I remember picking out shoes as a grade schooler. “Gription” was my overriding concern. Whether playing soccer on the grass or dodgeball on the concrete, I wanted posi-traction. I was color blind and brand unconscious- just give me purchase for my purchase. I want good tread!
As an adult, when it comes to analyzing boots, I’m probably as clueless as most buyers and not much smarter than I was at 10. Sure, a boot has to feel good. But after that? I grab the boot, twist it, hold it at arm’s length and try to look pensive in regarding my potential purchase. But I really don’t know what I’m looking at: stitch patterns, optimal buttressing bits, tongues, rands, eyelet configurations, heel cup depths?

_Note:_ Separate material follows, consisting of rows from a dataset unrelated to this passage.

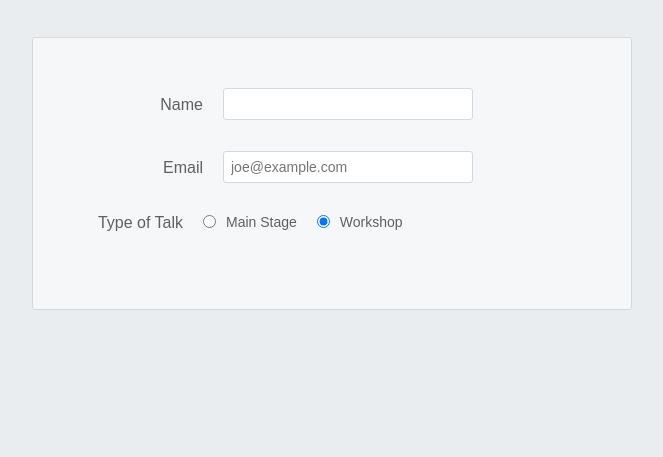
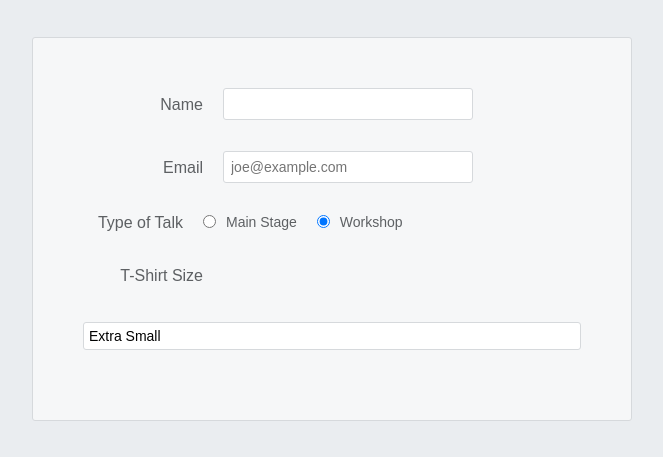
Before and after one commit to roaayala/the-foundations, a plain HTML site: page 035-form-practice/index.html in a window 1280 px wide. Shown: the part 225-682 px from the top of the page, without its empty margins (308-971 px from the left). Drawn offline with Linux system fonts and the light colour scheme.

Commit message:
form styling: tshir section

```diff
--- a/035-form-practice/index.html
+++ b/035-form-practice/index.html
@@ -49,6 +49,17 @@
 				/>
 				<label for="talk-type-2" class="radio-label">Workshop</label>
 			</fieldset>
+
+			<!-- tshirt size -->
+			<div class="form-row">
+				<label for="t-shirt">T-Shirt Size</label>
+				<select id="t-shirt" name="t-shirt">
+					<option value="xs">Extra Small</option>
+					<option value="s">Small</option>
+					<option value="m">Medium</option>
+					<option value="l">Large</option>
+				</select>
+			</div>
 		</form>
 	</body>
 </html>
--- a/035-form-practice/style.css
+++ b/035-form-practice/style.css
@@ -105,6 +105,14 @@ body {
 	float: left;
 }
 
+/* tshirt section */
+.form-row select {
+	width: 100%;
+	padding: 0.5rem;
+	font-size: 1.4rem;
+	-webkit-appearance: none;
+}
+
 @media only screen and (min-width: 700px) {
 	/* header */
 	.speaker-form-header,
```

I queried my personal insole provider on these mysteries, being that he’s had the unfortunate position of not only getting up close and personal with my mangled phalanges, but those of thousands of others as well. And he’s not an engineer, ready to provide a treatise on any and all of these singular topics. He gives it to me straight but obtuse, “All those things are important to some extent, but it’s all about the quality of the materials and the care taken in engineering and manufacturing.”
So it is with the trails we love. It’s not just the tread. It’s all the big things, from the mouth-agape, more-than-words-can convey destination or a set of steps near the summit that are just a wee bit lower and flatter than what you had bounded up 1,000 vertical feet ago.

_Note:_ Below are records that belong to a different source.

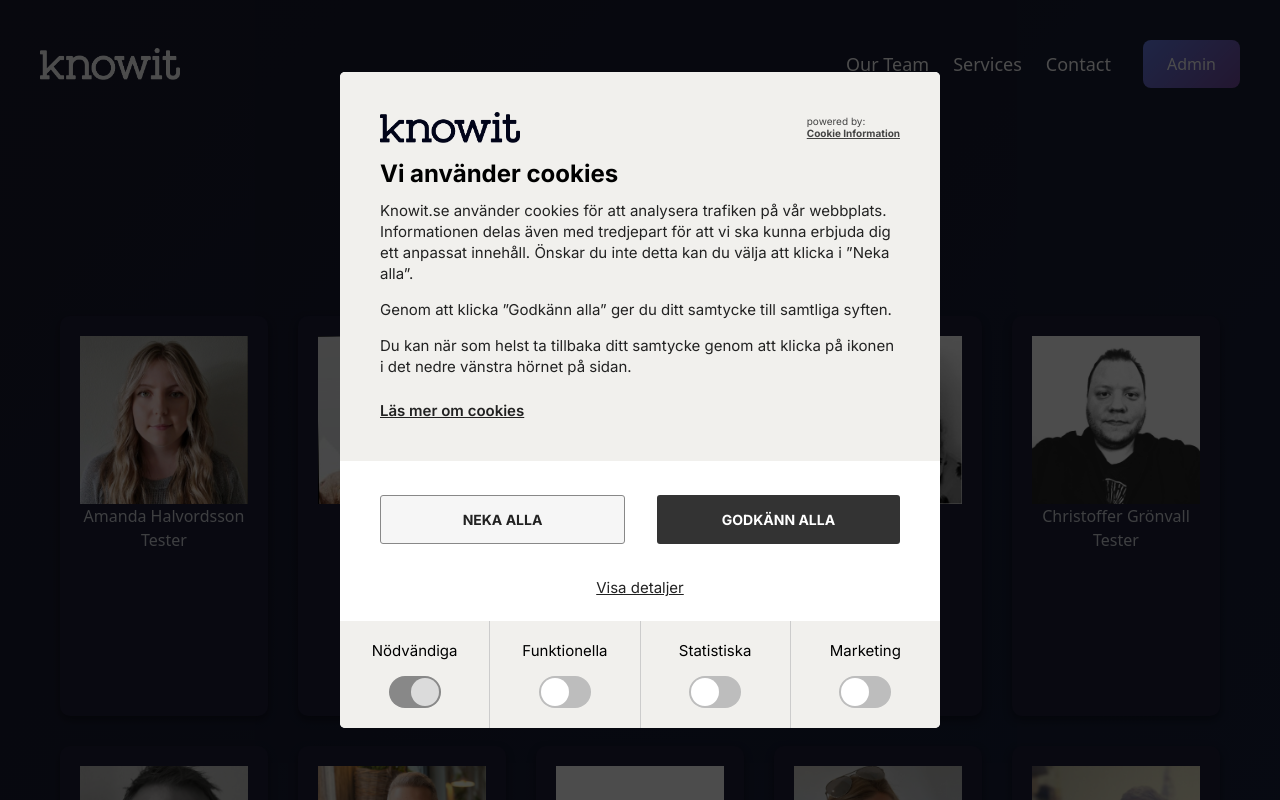
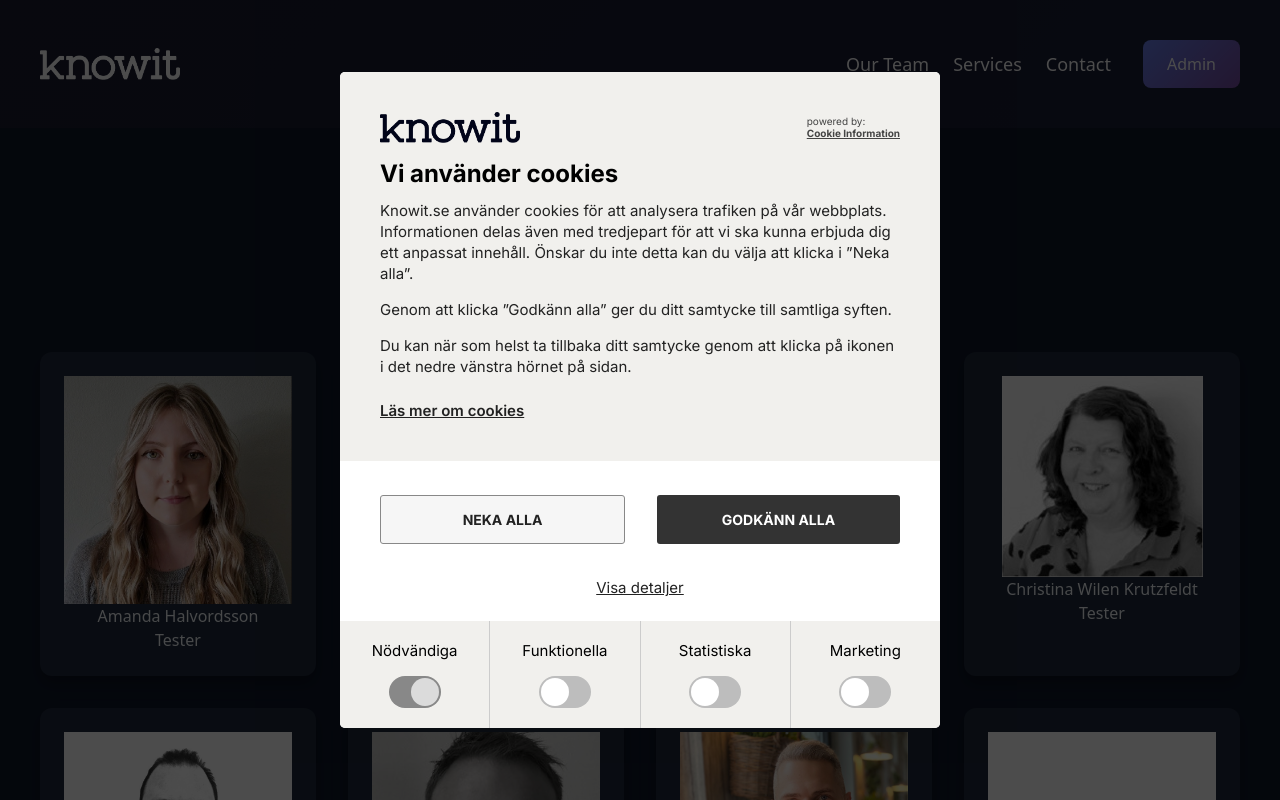
Before and after one commit to KQFFE/InternalAI, a React (Create React App) app in the folder frontend/: page /team in a window 1280 px wide. Shown: the top 800 px of the page. Built offline with nearby package versions, Linux system fonts and the light colour scheme; no server answers.

Commit message:
Moved files to where they should be. TeamPage styling fix.

```diff
--- a/frontend/src/TeamPage.css
+++ /dev/null
@@ -1,166 +0,0 @@
-/* frontend/src/TeamPage.css */
-
-:root {
-  --dark-background: #0B0B26;
-  --mellow-blue: #044d90;
-  --color-white: #ffffff;
-  --color-darkblue: #3C3C3C;
-  --color-light-blue-link: var(--mellow-blue);
-}
-
-.team-page-wrapper {
-  background-color: var(--dark-background); /* This will now be the background for the entire width */
-  color: var(--color-white);
-  min-height: 100vh;
-  display: flex;
-  flex-direction: column;
-}
-
-/* This class will now stretch full width. Its padding will be removed. */
-.team-page-content {
-    padding-top: 40px;
-    padding-bottom: 40px;
-    /* REMOVED: padding-left and padding-right from here */
-    /* REMOVED: max-width and margin: auto from here */
-    width: 100%; /* Ensure it takes full width */
-    text-align: center;
-    background-color: var(--dark-background); /* Keep this for consistency */
-    color: var(--color-white);
-}
-
-.team-page-title {
-    font-size: 3em;
-    font-weight: bold;
-    margin-bottom: 10px;
-    color: var(--color-white);
-}
-
-.team-page-subtitle {
-    font-size: 1.2em;
-    margin-bottom: 40px;
-}
-
-.team-grid {
-    display: grid;
-    grid-template-columns: repeat(auto-fit, minmax(180px, 1fr)); /* Keep minmax for column count */
-    gap: 30px;
-    justify-content: center;
-
-    /* ADDED: Padding to the grid itself to create space from the screen edges.
-       This is now where your "room to the edge" will come from. */
-    padding-left: 20px;
-    padding-right: 20px;
-
-    /* OPTIONAL: Max-width on the grid to prevent cards from becoming too wide on very large screens.
-       This will center the grid content within the full-width team-page-content background. */
-    max-width: 1200px; /* Adjust this value as needed, e.g., 1400px or more */
-    margin-left: auto;
-    margin-right: auto;
-}
-
-.team-member-card {
-    background-color: #1e1e3a;
-    border-radius: 10px;
-    padding: 20px;
-    box-shadow: 0 4px 8px rgba(0, 0, 0, 0.4);
-    display: flex;
-    flex-direction: column;
-    align-items: center;
-    text-align: center;
-    transition: transform 0.2s ease-in-out;
-    height: 400px;
-    justify-content: flex-start;
-}
-
-.team-member-card:hover {
-    transform: translateY(-5px);
-}
-
-.member-profile-pic {
-    width: 150px;
-    height: 150px;
-    border-radius: 50%;
-    object-fit: cover;
-    margin-bottom: 15px;
-    border: 3px solid var(--color-light-blue-link);
-}
-
-.member-name {
-    font-size: 1.5em;
-    font-weight: 600;
-    margin-bottom: 5px;
-    color: var(--color-white);
-    min-height: 1.5em;
-}
-
-.member-role {
-    font-size: 1em;
-    margin-bottom: 15px;
-    flex-grow: 1;
-    display: flex;
-    align-items: flex-end;
-    justify-content: center;
-    width: 100%;
-}
-
-.member-linkedin-link {
-    background-color: var(--color-light-blue-link);
-    color: white;
-    padding: 8px 15px;
-    border-radius: 5px;
-    text-decoration: none;
-    font-weight: 500;
-    transition: background-color 0.3s ease;
-    margin-top: auto;
-}
-
-.member-linkedin-link:hover {
-    background-color: var(--color-darkblue);
-}
-
-.loading, .error, .no-members-found {
-    text-align: center;
-    font-size: 1.2em;
-    padding: 50px;
-    color: var(--color-white);
-}
-
-.error {
-    color: #ff6b6b;
-}
-
-/* Responsive adjustments for team page content */
-@media (max-width: 767px) {
-  .team-page-content {
-    padding-top: 30px;
-    padding-bottom: 30px;
-    /* REMOVED: padding-left and padding-right from here */
-  }
-
-  .team-page-title {
-    font-size: 2em;
-  }
-
-  .team-page-subtitle {
-    font-size: 1em;
-  }
-
-  .team-grid {
-    grid-template-columns: repeat(auto-fit, minmax(250px, 1fr));
-    gap: 15px;
-    /* This padding will now be the main source of side space on mobile too */
-    padding-left: 15px;
-    padding-right: 15px;
-    max-width: none; /* Allow grid to expand on smaller screens */
-  }
-
-  .team-member-card {
-    height: auto;
-    min-height: 300px;
-  }
-
-  .member-profile-pic {
-    width: 100px;
-    height: 100px;
-  }
-}
--- /dev/null
+++ b/frontend/src/pages/TeamPage.css
@@ -0,0 +1,142 @@
+/* frontend/src/pages/TeamPage.css */
+
+:root {
+  /* Placeholder colors. Replace with official Knowit brand colors. */
+  --team-page-bg: #0f172a; /* Dark Slate Blue */
+  --card-bg: #1e293b; /* Lighter Slate */
+  --text-primary: #f1f5f9; /* Off-white */
+  --text-secondary: #94a3b8; /* Muted Slate */
+  --accent-color: #4f46e5; /* Indigo */
+  --accent-color-hover: #4338ca; /* Darker Indigo */
+}
+
+.team-page-container {
+  background-color: var(--team-page-bg);
+  color: var(--text-primary);
+  min-height: 100vh;
+  padding: 3rem 1.5rem;
+}
+
+.team-page-header {
+  text-align: center;
+  margin-bottom: 3rem;
+}
+
+.team-page-title {
+    font-size: 2.5rem;
+    font-weight: 800;
+    margin-bottom: 0.5rem;
+    color: var(--text-primary);
+}
+
+.team-page-subtitle {
+  font-size: 1.25rem;
+  color: var(--text-secondary);
+  max-width: 600px;
+  margin: 0 auto;
+}
+
+.team-grid-container {
+  max-width: 1200px;
+  margin: 0 auto;
+}
+
+.team-grid {
+  display: grid;
+  grid-template-columns: repeat(auto-fit, minmax(250px, 1fr));
+  gap: 2rem;
+}
+
+.team-member-card {
+  background-color: var(--card-bg);
+  border-radius: 12px;
+  padding: 1.5rem;
+  box-shadow: 0 8px 16px rgba(0, 0, 0, 0.3);
+  display: flex;
+  flex-direction: column;
+  align-items: center;
+  text-align: center;
+  transition: transform 0.2s ease-in-out, box-shadow 0.2s ease-in-out;
+}
+
+.team-member-card:hover {
+  transform: translateY(-8px);
+  box-shadow: 0 12px 24px rgba(0, 0, 0, 0.4);
+}
+
+.member-photo {
+  width: 140px;
+  height: 140px;
+  border-radius: 50%;
+  object-fit: cover;
+  margin-bottom: 1.25rem;
+  border: 4px solid var(--accent-color);
+}
+
+.member-name {
+  font-size: 1.25rem;
+  font-weight: 700;
+  margin-bottom: 0.25rem;
+  color: var(--text-primary);
+}
+
+.member-role {
+  font-size: 1rem;
+  color: var(--text-secondary);
+  margin-bottom: 1rem;
+}
+
+.member-linkedin-link {
+  background-color: var(--accent-color);
+  color: white;
+  padding: 0.6rem 1.2rem;
+  border-radius: 8px;
+  text-decoration: none;
+  font-weight: 600;
+  transition: background-color 0.2s ease;
+  margin-top: auto; /* Pushes the button to the bottom of the card */
+}
+
+.member-linkedin-link:hover {
+  background-color: var(--accent-color-hover);
+}
+
+.loading,
+.error-message,
+.no-members-found {
+  text-align: center;
+  font-size: 1.25rem;
+  padding: 4rem;
+  color: var(--text-secondary);
+}
+
+.error-message {
+  color: #f87171; /* Red-400 for errors */
+}
+
+/* Responsive adjustments for team page content */
+@media (max-width: 767px) {
+  .team-page-container {
+    padding: 2rem 1rem;
+  }
+
+  .team-page-title {
+    font-size: 2rem;
+  }
+
+  .team-page-subtitle {
+    font-size: 1.1rem;
+  }
+
+  .team-grid {
+    gap: 1rem;
+  }
+
+  .team-member-card {
+  }
+
+  .member-photo {
+    width: 100px;
+    height: 100px;
+  }
+}
--- a/frontend/src/pages/TeamPage.js
+++ b/frontend/src/pages/TeamPage.js
@@ -1,25 +1,23 @@
 import React from 'react';
 import TeamList from '../components/TeamList';
-import '../TeamPage.css'; // Import the new CSS file for specific styles
+import './TeamPage.css'; // Correct path for co-located styles
 
 // Main TeamPage component
 function TeamPage() {
     // Render the main team page content
-    // The header and overall page background is now handled by the shared Layout.js component.
     return (
-        <main className="container mx-auto px-6 py-12">
-            <div className="text-center mb-12">
-                <h1 className="text-4xl md:text-5xl font-extrabold text-white leading-tight team-page-title">
+        <div className="team-page-container">
+            <header className="team-page-header">
+                <h1 className="team-page-title">
                     Our Amazing Team
                 </h1>
-                <p className="mt-4 text-xl text-gray-400 team-page-subtitle">
+                <p className="team-page-subtitle">
                     Meet the dedicated professionals at Knowit Quality Services Syd.
                 </p>
-            </div>
+            </header>
 
-            {/* Team member grid */}
-            <TeamList activeOnly={true} />
-        </main>
+            <main className="team-grid-container"><TeamList activeOnly={true} /></main>
+        </div>
     );
 }
 
```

Often, your everyday enjoyment is dependent on those little things that we don’t often recognize—care and craftsmanship.
From conscientious brushing back of the trail edges in the spring to the forward-thinking trail design that doesn’t hold or carry water and become muddy morass or a v-shaped trench, there’s a good bit of thoughtfulness in a good trail. Trail builders, like boot builders, are crafting experiences for us.
Whether they are an army volunteers on a Saturday morning, a youth corps “learning the value of physical labor”, that kind of creepy guy you see carrying a pick mattock on his hike, or the people that are paid to do it, developing, caring for, and managing our recreational experiences entails a crudely nuanced but very educated outlook on the land.
Good trails depend upon insights regarding the cumulative factors of the simple kinesiology and physics forces of movement, to more variable local geology, hydrology, and ecology. Matched with the more difficult-to-predict climatology and environmental responses and the sometimes impossible group psychology of recreational use and motivation, and you start to believe that this trail building thing is a bit quixotic- unheralded, doomed to well-intentioned failure, and maybe even a bit ridiculed.
But just like the boot that “works”, many of the magical moments outside wouldn’t happen without these trail builders’ devotion to their beautiful Dulcinea.
In a season of giving thanks, let’s give a boot full to the engineers, designers, and crafty folks who kept our feet protected and happy and our eyes on the beauty of being outside.
Huzzah to you boot makers and trail builders! You do your work without a bunch of eyes admiring your craft, and your toils are not often the fodder for cocktail party banter. You smell of strange things, least offensive of which is dirt-caked sweat. And you may be a tad over sensitive about the arcane quality details or hardships endured to make your creation happen.
Stand tall craftspeople! Your work, as an old BASF commercial stated, is done to make the rest of our work better. And we appreciate you! You may unknowingly be the best mental care providers available, even if you don’t see many of your patients.
Unfurl your brows, take some credit, and go back to the drawing table, the lab, and the trail. We trail lovers need you, and your product testing weeks on the trail, your sunrises and sunsets that seem to evade the rest of us too often, and your primal ties to the weather, seasons, and wildlife.
And when someone asks about work at the next cocktail party, just let them know you work with a bunch of likeminded people in a great office setting… it’s really all about the tread to most of us.
Scott Linnenburger is a trail builder and co-founder of Kay-Linn Designs, based in Boulder, Colorado.